Review: King: Jungle Jim #1
To know of Jungle Jim in the modern age is to be truly a fan of comics, not only of every genre but from every era. With his introduction way back in 1934, the character maintained a following for a number of years. He was first linked with Flash Gordon, appearing as a topper in their original introduction, but the character while popular did not manage to find the same following, even though attempts to publish him continued up until Charlton last tried in the late 1960s. While tied to Flash Gordon in a creative and editorial sense, the characters could not have been further apart in the settings for their stories, Flash Gordon in a futuristic outer space and Jungle Jim as the Allan Quatermain of India.
The reintroduction of the character by Dynamite does something which has never been done before with the character, nor with any other jungle character buried deep in the past. Instead of an homage by way of republishing old issues, the character is instead rebooted, but not in the original setting but rather into space and alongside Flash Gordon himself. The character maintains some ties to the past , namely in his inspiration, but the story is different. The denizens of a jungle planet have long heard the legends of Jungle Jim, a man capable of feats, one that can engage an army and walk away unscathed with the help of the jungle behind him. His help is sought to aid the resistance against the Merciless Ming, and a search party goes to the wilderness to find him, hopefully before Ming’s men find either.

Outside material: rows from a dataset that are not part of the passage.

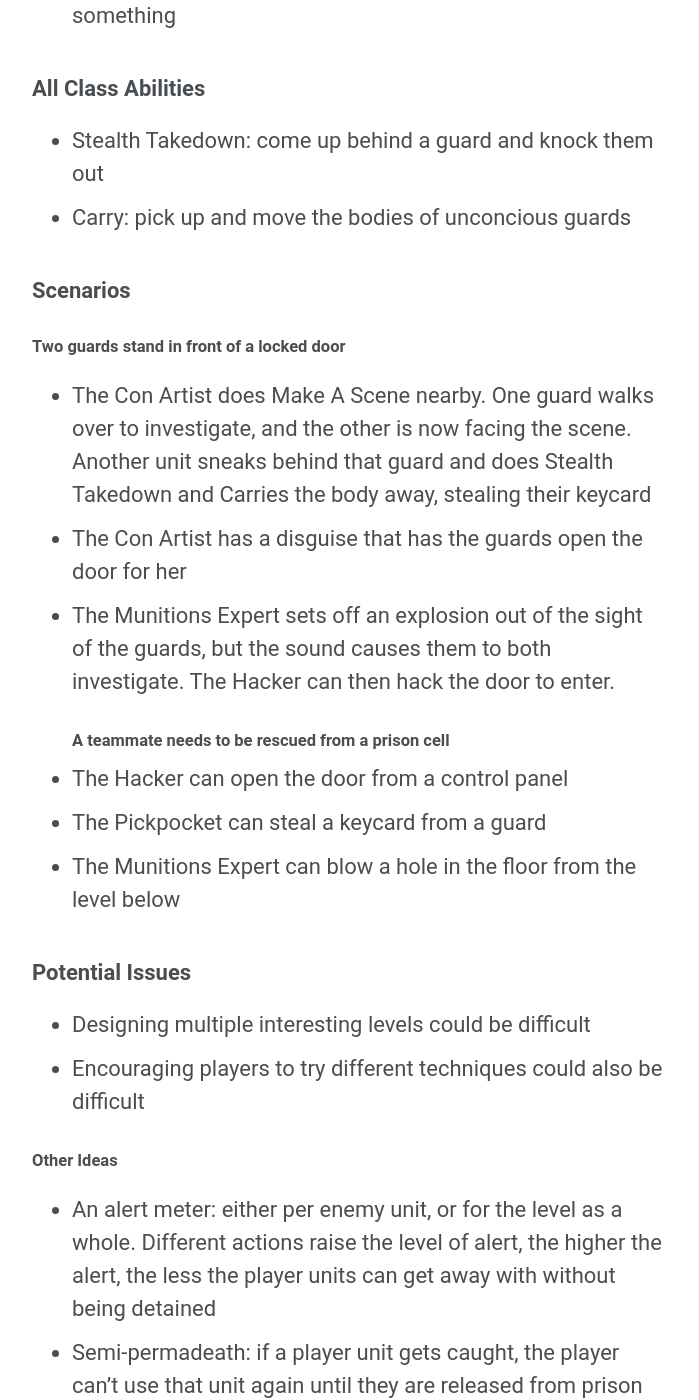
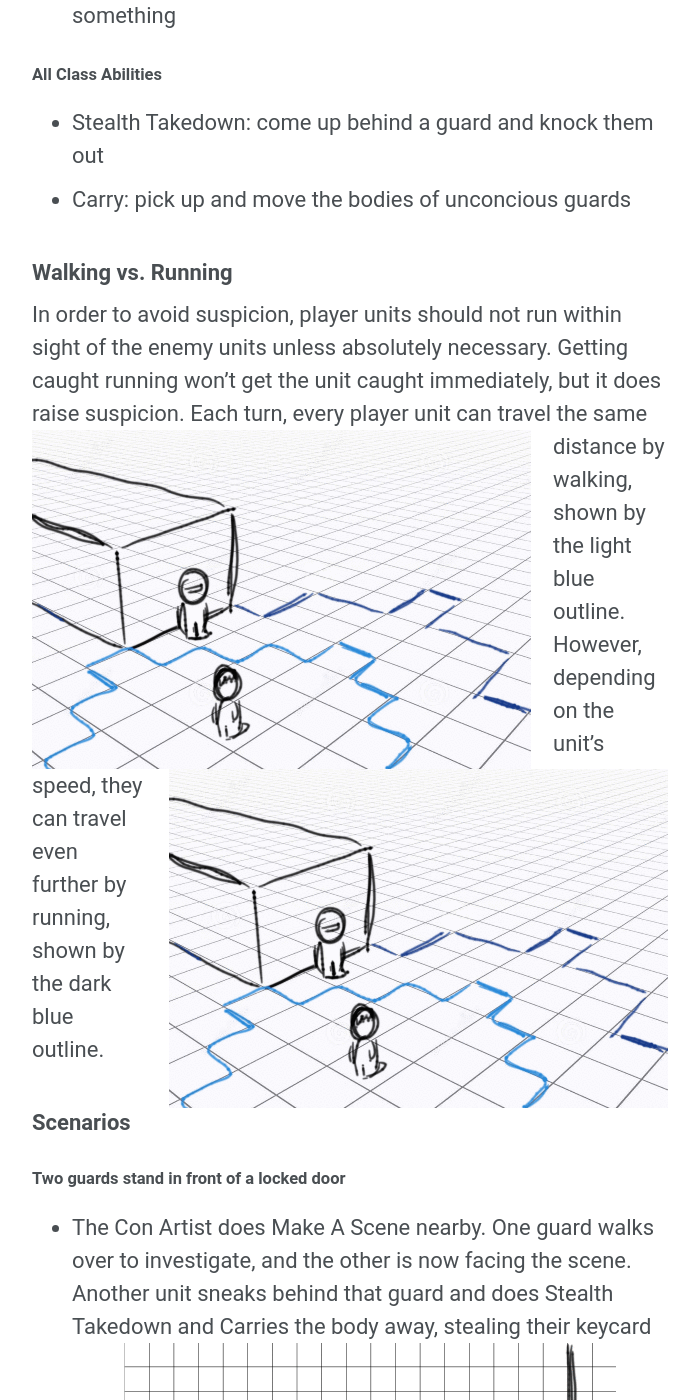
Before and after one commit to zekehernandez/creativeowlet, a Jekyll site: the page built from _posts/2017-10-20-heist.markdown, in a window 1280 px wide and 1400 px high, scrolled down 4194 px. Shown: the whole window, without its empty margins (290-989 px from the left). Built offline with Jekyll 4.4.1, drawn with Linux system fonts in a browser that asks for light colours; some web fonts are replaced; comment, search, counter and statistics services are not loaded; some of the changed text lies outside the part shown.

Commit message:
Update 2017-10-20-heist.markdown

```diff
--- a/_posts/2017-10-20-heist.markdown
+++ b/_posts/2017-10-20-heist.markdown
@@ -51,15 +51,25 @@ If it comes down to fisticuffs, you'll be glad you have one of these with you.
 - Takedown Assault: directly approach a guard and knock them out
 - Intimidate: sneak behind a guard to pressure them to do something
 
-### All Class Abilities
+#### All Class Abilities
 - Stealth Takedown: come up behind a guard and knock them out
 - Carry: pick up and move the bodies of unconcious guards
+
+### Walking vs. Running
+In order to avoid suspicion, player units should not run within sight of the enemy units unless absolutely necessary. Getting caught running won't get the unit caught immediately, but it does raise suspicion.
+![image-left](/assets/images/heist-walk-small.gif){: .align-left}
+![image-right](/assets/images/heist-run-small.gif){: .align-right}
+Each turn, every player unit can travel the same distance by walking, shown by the light blue outline. However, depending on the unit's speed, they can travel even further by running, shown by the dark blue outline.
 
 ### Scenarios
 #### Two guards stand in front of a locked door
 - The Con Artist does Make A Scene nearby. One guard walks over to investigate, and the other is now facing the scene. Another unit sneaks behind that guard and does Stealth Takedown and Carries the body away, stealing their keycard
+![image-center](/assets/images/heist-scenario.gif){: .align-center}
+In this image, the blue arrows are civilians, the red arrows enemy units, and the green arrows are player units. The outlines show each units' field of view.
 - The Con Artist has a disguise that has the guards open the door for her
 - The Munitions Expert sets off an explosion out of the sight of the guards, but the sound causes them to both investigate. The Hacker can then hack the door to enter.
+
+
 #### A teammate needs to be rescued from a prison cell
 - The Hacker can open the door from a control panel
 - The Pickpocket can steal a keycard from a guard
```
Also changed, not shown: other parts of _posts/2017-10-20-heist.markdown (+1 -1 lines).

While this is an interesting concept it is the execution that fails. Too much is introduced at once for the reader. Instead of a gradual revelation of who is who, and what their motivations are, the story piles a lot of information about characters that are brand new, except for the titular character, who is retooled beyond recognition, even for those that might recognize him. The end result is a bit of a misfire, though inspired at times. It deserves credit for trying something really new with something really old, but is failed in the end by its basic storytelling.
Story: Paul Tobin Art: Sandy Jarrell
Story: 6.5 Art: 6.5 Overall: 6.5 Recommendation: Pass